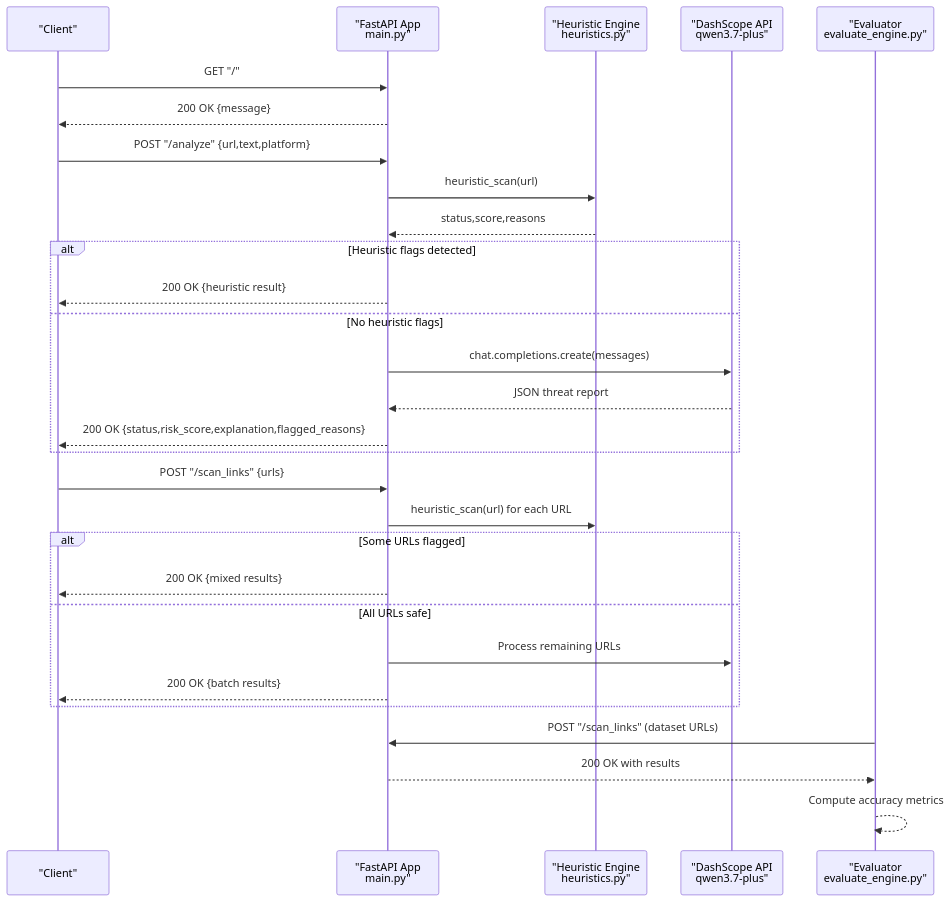
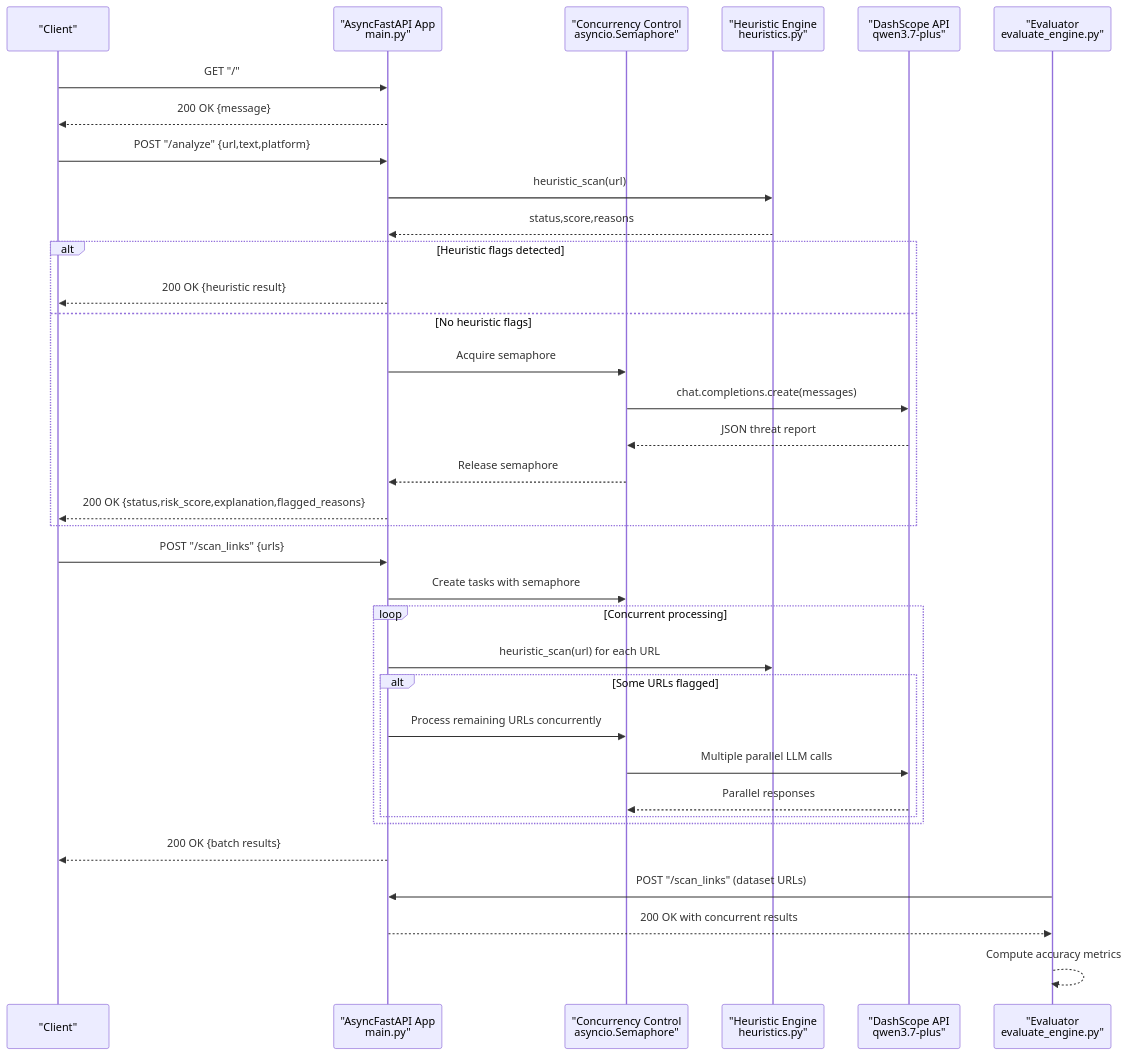
One commit to Aymanaahh/scrollguard-ai changed the second of 5 diagrams in .qoder/repowiki/en/content/Backend API Documentation.md. Above: the diagram before and after it, drawn with Mermaid. The commit also changed other lines of this file and 18 other files, not shown here.

````diff
--- a/.qoder/repowiki/en/content/Backend API Documentation.md
+++ b/.qoder/repowiki/en/content/Backend API Documentation.md
@@ -104,31 +111,37 @@
 ```mermaid
 sequenceDiagram
 participant Client as "Client"
-participant FastAPI as "FastAPI App<br/>main.py"
+participant FastAPI as "AsyncFastAPI App<br/>main.py"
+participant Semaphore as "Concurrency Control<br/>asyncio.Semaphore"
 participant Heuristics as "Heuristic Engine<br/>heuristics.py"
 participant LLM as "DashScope API<br/>qwen3.7-plus"
 participant Eval as "Evaluator<br/>evaluate_engine.py"
 Client->>FastAPI : GET "/"
 FastAPI-->>Client : 200 OK {message}
 Client->>FastAPI : POST "/analyze" {url,text,platform}
 FastAPI->>Heuristics : heuristic_scan(url)
 Heuristics-->>FastAPI : status,score,reasons
 alt Heuristic flags detected
 FastAPI-->>Client : 200 OK {heuristic result}
 else No heuristic flags
-FastAPI->>LLM : chat.completions.create(messages)
-LLM-->>FastAPI : JSON threat report
+FastAPI->>Semaphore : Acquire semaphore
+Semaphore->>LLM : chat.completions.create(messages)
+LLM-->>Semaphore : JSON threat report
+Semaphore-->>FastAPI : Release semaphore
 FastAPI-->>Client : 200 OK {status,risk_score,explanation,flagged_reasons}
 end
 Client->>FastAPI : POST "/scan_links" {urls}
+FastAPI->>Semaphore : Create tasks with semaphore
+loop Concurrent processing
 FastAPI->>Heuristics : heuristic_scan(url) for each URL
 alt Some URLs flagged
-FastAPI-->>Client : 200 OK {mixed results}
-else All URLs safe
-FastAPI->>LLM : Process remaining URLs
+FastAPI->>Semaphore : Process remaining URLs concurrently
+Semaphore->>LLM : Multiple parallel LLM calls
+LLM-->>Semaphore : Parallel responses
+end
+end
 FastAPI-->>Client : 200 OK {batch results}
-end
 Eval->>FastAPI : POST "/scan_links" (dataset URLs)
-FastAPI-->>Eval : 200 OK with results
+FastAPI-->>Eval : 200 OK with concurrent results
 Eval-->>Eval : Compute accuracy metrics
 ```
````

— The problem —
The listing above must be repeated exactly. Its pictures are not part of the copy.

— Answer section —
One commit to Aymanaahh/scrollguard-ai changed the second of 5 diagrams in .qoder/repowiki/en/content/Backend API Documentation.md. Above: the diagram before and after it, drawn with Mermaid. The commit also changed other lines of this file and 18 other files, not shown here.

````diff
--- a/.qoder/repowiki/en/content/Backend API Documentation.md
+++ b/.qoder/repowiki/en/content/Backend API Documentation.md
@@ -104,31 +111,37 @@
 ```mermaid
 sequenceDiagram
 participant Client as "Client"
-participant FastAPI as "FastAPI App<br/>main.py"
+participant FastAPI as "AsyncFastAPI App<br/>main.py"
+participant Semaphore as "Concurrency Control<br/>asyncio.Semaphore"
 participant Heuristics as "Heuristic Engine<br/>heuristics.py"
 participant LLM as "DashScope API<br/>qwen3.7-plus"
 participant Eval as "Evaluator<br/>evaluate_engine.py"
 Client->>FastAPI : GET "/"
 FastAPI-->>Client : 200 OK {message}
 Client->>FastAPI : POST "/analyze" {url,text,platform}
 FastAPI->>Heuristics : heuristic_scan(url)
 Heuristics-->>FastAPI : status,score,reasons
 alt Heuristic flags detected
 FastAPI-->>Client : 200 OK {heuristic result}
 else No heuristic flags
-FastAPI->>LLM : chat.completions.create(messages)
-LLM-->>FastAPI : JSON threat report
+FastAPI->>Semaphore : Acquire semaphore
+Semaphore->>LLM : chat.completions.create(messages)
+LLM-->>Semaphore : JSON threat report
+Semaphore-->>FastAPI : Release semaphore
 FastAPI-->>Client : 200 OK {status,risk_score,explanation,flagged_reasons}
 end
 Client->>FastAPI : POST "/scan_links" {urls}
+FastAPI->>Semaphore : Create tasks with semaphore
+loop Concurrent processing
 FastAPI->>Heuristics : heuristic_scan(url) for each URL
 alt Some URLs flagged
-FastAPI-->>Client : 200 OK {mixed results}
-else All URLs safe
-FastAPI->>LLM : Process remaining URLs
+FastAPI->>Semaphore : Process remaining URLs concurrently
+Semaphore->>LLM : Multiple parallel LLM calls
+LLM-->>Semaphore : Parallel responses
+end
+end
 FastAPI-->>Client : 200 OK {batch results}
-end
 Eval->>FastAPI : POST "/scan_links" (dataset URLs)
-FastAPI-->>Eval : 200 OK with results
+FastAPI-->>Eval : 200 OK with concurrent results
 Eval-->>Eval : Compute accuracy metrics
 ```
````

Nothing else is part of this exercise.